Extracted records:
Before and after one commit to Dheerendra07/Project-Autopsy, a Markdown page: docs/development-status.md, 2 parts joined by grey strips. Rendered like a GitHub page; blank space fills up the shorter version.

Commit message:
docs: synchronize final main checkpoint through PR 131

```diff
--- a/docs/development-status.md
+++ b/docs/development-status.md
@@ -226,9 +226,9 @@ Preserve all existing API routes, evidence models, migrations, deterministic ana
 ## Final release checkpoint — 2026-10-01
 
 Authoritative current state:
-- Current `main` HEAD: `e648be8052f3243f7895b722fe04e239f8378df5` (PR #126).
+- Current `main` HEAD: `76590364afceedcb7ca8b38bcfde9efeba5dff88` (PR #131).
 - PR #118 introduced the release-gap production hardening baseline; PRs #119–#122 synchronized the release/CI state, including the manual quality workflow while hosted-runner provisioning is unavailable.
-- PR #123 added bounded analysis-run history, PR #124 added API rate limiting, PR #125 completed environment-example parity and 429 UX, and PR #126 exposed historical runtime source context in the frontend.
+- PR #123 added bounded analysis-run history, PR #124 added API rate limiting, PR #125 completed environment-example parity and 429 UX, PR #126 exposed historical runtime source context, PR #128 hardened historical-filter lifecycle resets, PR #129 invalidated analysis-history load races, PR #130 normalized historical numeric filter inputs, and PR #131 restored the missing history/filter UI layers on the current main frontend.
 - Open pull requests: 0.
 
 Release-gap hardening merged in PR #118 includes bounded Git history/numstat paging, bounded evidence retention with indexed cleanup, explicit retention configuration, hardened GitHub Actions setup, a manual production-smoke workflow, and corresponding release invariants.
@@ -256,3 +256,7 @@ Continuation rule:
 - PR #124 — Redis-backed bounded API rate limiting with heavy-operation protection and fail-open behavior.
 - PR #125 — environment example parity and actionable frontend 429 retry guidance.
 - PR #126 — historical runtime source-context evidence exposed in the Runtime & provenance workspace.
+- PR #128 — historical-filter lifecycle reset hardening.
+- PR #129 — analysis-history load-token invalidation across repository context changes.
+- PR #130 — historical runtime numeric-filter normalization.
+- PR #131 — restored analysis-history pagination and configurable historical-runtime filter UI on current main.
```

Prompt: Show each line of the data that contains the string "status".

Exercise answer:
Before and after one commit to Dheerendra07/Project-Autopsy, a Markdown page: docs/development-status.md, 2 parts joined by grey strips. Rendered like a GitHub page; blank space fills up the shorter version.
--- a/docs/development-status.md
+++ b/docs/development-status.md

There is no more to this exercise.